If a line of the data below contains the string "diagrams", copy it into your answer.
· · · ·
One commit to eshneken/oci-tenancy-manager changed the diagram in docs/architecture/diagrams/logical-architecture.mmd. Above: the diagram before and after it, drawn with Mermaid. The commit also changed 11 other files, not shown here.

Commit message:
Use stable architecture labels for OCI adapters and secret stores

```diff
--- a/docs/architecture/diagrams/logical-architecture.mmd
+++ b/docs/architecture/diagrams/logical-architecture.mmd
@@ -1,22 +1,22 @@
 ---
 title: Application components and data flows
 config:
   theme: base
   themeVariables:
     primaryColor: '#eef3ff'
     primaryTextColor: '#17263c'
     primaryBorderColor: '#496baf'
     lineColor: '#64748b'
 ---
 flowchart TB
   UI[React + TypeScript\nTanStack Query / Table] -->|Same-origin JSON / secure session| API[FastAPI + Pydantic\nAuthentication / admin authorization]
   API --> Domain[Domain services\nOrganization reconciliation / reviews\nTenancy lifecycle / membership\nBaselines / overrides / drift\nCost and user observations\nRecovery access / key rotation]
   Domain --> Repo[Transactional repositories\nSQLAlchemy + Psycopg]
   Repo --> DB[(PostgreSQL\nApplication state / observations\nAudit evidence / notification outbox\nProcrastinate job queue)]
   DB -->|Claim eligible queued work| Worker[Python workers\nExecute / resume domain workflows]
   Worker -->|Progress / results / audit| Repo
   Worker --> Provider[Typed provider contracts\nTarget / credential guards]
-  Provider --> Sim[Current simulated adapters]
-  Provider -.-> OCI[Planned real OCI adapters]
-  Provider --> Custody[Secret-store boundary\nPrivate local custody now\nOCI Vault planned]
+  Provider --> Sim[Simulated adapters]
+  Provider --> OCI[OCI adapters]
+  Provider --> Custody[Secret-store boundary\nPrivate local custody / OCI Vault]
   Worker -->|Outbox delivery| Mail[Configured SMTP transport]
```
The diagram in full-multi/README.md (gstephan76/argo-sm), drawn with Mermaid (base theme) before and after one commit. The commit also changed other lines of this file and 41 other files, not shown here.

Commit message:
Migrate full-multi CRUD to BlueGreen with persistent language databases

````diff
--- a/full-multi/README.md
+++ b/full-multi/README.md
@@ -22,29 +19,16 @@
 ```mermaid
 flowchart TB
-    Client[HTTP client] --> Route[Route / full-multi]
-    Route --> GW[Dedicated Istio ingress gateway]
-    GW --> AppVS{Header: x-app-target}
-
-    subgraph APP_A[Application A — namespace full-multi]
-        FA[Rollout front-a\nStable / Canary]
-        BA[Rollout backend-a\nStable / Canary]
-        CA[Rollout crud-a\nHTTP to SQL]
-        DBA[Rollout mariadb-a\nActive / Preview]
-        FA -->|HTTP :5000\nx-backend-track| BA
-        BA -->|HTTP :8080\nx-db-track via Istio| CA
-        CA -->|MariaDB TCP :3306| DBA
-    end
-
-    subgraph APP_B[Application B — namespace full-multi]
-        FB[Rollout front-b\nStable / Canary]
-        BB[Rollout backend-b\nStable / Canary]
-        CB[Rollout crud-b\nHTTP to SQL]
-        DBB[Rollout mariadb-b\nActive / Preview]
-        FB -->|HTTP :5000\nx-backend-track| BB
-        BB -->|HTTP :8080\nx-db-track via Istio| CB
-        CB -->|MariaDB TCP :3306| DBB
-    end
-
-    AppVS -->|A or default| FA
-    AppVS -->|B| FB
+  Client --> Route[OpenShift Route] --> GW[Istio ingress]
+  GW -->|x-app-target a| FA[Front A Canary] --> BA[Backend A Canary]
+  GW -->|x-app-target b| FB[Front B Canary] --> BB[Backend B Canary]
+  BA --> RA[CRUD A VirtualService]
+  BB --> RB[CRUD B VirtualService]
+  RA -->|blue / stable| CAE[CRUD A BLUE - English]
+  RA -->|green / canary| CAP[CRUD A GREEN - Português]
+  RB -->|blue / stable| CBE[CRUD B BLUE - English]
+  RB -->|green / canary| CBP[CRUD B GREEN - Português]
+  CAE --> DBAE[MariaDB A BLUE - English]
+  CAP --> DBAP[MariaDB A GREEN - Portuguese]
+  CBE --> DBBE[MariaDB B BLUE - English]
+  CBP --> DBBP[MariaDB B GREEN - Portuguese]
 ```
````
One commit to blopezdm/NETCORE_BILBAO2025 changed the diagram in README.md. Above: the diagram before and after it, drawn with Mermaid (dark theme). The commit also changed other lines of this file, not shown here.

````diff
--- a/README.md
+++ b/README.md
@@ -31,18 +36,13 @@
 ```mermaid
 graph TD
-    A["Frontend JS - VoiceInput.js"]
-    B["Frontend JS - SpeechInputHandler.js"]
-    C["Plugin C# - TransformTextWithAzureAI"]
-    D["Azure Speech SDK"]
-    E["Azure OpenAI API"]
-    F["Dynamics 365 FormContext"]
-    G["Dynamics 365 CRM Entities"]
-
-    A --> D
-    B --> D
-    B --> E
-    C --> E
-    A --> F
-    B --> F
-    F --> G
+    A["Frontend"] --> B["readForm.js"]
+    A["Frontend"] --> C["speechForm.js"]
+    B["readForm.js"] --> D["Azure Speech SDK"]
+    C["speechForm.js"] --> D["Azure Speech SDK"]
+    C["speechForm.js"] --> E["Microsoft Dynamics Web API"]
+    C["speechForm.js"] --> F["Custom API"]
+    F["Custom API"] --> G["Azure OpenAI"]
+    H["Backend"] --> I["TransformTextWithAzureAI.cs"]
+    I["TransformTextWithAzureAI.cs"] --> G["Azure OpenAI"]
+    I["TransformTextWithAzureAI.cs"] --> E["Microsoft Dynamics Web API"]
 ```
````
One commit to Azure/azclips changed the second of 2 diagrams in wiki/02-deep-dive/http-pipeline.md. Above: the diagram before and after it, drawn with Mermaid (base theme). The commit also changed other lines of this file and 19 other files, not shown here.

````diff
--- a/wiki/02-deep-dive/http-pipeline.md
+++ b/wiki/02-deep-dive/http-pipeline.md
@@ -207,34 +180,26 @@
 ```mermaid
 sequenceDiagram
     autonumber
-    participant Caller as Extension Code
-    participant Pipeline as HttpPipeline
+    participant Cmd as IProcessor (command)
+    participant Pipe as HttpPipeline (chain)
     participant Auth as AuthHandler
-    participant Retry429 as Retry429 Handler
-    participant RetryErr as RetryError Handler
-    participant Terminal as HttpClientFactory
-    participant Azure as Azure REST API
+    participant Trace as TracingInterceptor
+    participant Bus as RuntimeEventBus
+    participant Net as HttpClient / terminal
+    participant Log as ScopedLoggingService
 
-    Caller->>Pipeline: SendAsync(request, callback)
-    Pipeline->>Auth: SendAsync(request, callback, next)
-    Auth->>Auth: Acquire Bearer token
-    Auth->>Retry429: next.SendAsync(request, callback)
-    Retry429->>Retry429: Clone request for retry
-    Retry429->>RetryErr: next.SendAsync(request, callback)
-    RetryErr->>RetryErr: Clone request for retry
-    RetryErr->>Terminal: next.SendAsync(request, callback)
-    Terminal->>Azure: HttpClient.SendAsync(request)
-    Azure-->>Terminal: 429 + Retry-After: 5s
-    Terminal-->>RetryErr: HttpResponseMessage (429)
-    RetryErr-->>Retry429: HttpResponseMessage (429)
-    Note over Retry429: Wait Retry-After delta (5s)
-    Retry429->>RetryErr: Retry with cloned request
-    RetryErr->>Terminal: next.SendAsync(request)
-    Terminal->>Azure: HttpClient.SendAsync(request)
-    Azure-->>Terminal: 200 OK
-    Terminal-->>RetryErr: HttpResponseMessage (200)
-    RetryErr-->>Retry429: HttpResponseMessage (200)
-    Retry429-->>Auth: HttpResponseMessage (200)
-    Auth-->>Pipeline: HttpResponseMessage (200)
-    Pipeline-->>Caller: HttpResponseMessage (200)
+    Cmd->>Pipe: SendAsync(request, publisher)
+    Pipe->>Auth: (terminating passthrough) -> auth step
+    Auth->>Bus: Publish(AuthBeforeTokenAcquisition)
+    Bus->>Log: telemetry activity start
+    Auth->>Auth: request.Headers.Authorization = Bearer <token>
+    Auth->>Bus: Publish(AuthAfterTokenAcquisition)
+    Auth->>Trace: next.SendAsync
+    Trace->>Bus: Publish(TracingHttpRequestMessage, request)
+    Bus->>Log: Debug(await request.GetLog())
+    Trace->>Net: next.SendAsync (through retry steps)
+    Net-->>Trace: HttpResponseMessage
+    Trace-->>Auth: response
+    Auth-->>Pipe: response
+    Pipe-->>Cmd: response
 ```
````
· · · ·
RESPONSE TO THIS EXERCISE:
One commit to eshneken/oci-tenancy-manager changed the diagram in docs/architecture/diagrams/logical-architecture.mmd. Above: the diagram before and after it, drawn with Mermaid. The commit also changed 11 other files, not shown here.
--- a/docs/architecture/diagrams/logical-architecture.mmd
+++ b/docs/architecture/diagrams/logical-architecture.mmd
One commit to Azure/azclips changed the second of 2 diagrams in wiki/02-deep-dive/http-pipeline.md. Above: the diagram before and after it, drawn with Mermaid (base theme). The commit also changed other lines of this file and 19 other files, not shown here.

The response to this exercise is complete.